▶ [About this exercise]: With respect to the word "commands", report how many lines of the following listing include it. Give nothing but the number.

▶ [Available data]:

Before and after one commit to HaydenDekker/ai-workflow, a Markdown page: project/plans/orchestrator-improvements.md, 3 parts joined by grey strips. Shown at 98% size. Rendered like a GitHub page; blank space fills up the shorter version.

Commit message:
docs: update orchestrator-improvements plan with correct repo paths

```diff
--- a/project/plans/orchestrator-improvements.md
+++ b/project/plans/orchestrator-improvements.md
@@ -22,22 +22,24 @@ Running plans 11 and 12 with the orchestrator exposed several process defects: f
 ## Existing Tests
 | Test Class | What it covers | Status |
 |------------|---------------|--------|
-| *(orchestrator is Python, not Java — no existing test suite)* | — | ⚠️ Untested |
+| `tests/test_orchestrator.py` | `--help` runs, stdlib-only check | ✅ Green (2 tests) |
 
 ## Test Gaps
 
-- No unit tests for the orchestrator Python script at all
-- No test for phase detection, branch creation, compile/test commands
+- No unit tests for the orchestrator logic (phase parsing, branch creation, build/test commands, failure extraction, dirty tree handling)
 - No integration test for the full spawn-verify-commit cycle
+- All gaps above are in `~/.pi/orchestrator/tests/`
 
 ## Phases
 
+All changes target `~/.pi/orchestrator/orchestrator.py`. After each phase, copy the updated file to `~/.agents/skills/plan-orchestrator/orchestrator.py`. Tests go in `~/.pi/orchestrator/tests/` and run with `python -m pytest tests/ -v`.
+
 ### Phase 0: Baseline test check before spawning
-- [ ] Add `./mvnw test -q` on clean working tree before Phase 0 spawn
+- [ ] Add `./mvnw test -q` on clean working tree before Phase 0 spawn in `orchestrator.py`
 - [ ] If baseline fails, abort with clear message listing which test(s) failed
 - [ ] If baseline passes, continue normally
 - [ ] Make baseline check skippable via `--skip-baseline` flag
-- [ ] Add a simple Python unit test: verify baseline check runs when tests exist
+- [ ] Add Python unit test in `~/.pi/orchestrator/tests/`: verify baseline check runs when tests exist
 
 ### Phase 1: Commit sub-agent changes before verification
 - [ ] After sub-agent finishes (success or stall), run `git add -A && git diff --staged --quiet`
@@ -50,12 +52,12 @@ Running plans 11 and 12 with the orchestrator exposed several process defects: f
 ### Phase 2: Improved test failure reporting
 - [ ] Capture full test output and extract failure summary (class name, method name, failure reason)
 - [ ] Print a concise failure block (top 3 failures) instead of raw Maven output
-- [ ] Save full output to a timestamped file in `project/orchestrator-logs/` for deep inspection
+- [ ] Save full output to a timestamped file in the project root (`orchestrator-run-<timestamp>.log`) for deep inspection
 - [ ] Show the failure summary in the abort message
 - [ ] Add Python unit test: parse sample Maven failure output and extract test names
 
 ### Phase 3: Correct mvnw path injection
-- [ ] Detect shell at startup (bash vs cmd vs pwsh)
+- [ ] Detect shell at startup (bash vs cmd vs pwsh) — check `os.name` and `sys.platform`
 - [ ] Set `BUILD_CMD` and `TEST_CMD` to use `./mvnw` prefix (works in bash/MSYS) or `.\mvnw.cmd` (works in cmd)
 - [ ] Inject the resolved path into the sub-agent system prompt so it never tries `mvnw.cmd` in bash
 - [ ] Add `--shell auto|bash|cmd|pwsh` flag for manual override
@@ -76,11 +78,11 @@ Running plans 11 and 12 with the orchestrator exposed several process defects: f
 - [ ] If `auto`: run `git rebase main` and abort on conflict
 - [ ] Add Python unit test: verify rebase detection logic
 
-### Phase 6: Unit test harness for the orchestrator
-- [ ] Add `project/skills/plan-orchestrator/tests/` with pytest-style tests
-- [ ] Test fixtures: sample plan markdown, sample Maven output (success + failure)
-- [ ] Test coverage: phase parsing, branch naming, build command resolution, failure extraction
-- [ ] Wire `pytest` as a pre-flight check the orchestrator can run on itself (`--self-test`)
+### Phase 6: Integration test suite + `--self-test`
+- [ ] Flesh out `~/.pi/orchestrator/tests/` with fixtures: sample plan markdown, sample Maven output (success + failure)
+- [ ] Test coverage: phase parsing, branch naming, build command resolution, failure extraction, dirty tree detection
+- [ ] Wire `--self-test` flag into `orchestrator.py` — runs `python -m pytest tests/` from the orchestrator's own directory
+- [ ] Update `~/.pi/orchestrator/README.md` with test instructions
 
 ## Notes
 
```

---

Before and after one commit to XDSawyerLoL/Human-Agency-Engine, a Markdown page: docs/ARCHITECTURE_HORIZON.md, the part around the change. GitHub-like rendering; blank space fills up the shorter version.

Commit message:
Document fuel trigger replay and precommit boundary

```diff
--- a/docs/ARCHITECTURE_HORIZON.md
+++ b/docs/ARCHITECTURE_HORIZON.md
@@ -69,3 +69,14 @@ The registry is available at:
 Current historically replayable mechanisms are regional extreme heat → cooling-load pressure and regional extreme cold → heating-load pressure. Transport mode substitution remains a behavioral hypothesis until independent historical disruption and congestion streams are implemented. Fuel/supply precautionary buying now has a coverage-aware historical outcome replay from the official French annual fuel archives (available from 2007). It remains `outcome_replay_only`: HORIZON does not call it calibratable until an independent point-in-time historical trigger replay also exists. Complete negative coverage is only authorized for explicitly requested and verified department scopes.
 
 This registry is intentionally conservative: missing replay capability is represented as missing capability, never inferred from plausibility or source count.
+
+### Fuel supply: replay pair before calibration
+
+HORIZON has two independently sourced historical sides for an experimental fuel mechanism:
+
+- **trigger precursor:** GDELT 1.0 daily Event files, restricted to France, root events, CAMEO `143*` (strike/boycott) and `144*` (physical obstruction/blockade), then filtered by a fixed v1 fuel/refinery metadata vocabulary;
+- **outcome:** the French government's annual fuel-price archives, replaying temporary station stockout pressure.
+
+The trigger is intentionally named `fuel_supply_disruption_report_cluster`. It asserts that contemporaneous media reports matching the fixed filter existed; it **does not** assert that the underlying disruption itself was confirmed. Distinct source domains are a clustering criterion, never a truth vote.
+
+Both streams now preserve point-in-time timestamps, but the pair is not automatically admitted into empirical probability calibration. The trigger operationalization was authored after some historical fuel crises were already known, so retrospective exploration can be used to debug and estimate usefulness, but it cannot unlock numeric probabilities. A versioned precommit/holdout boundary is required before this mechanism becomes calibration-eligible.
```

▶ [Result]: 2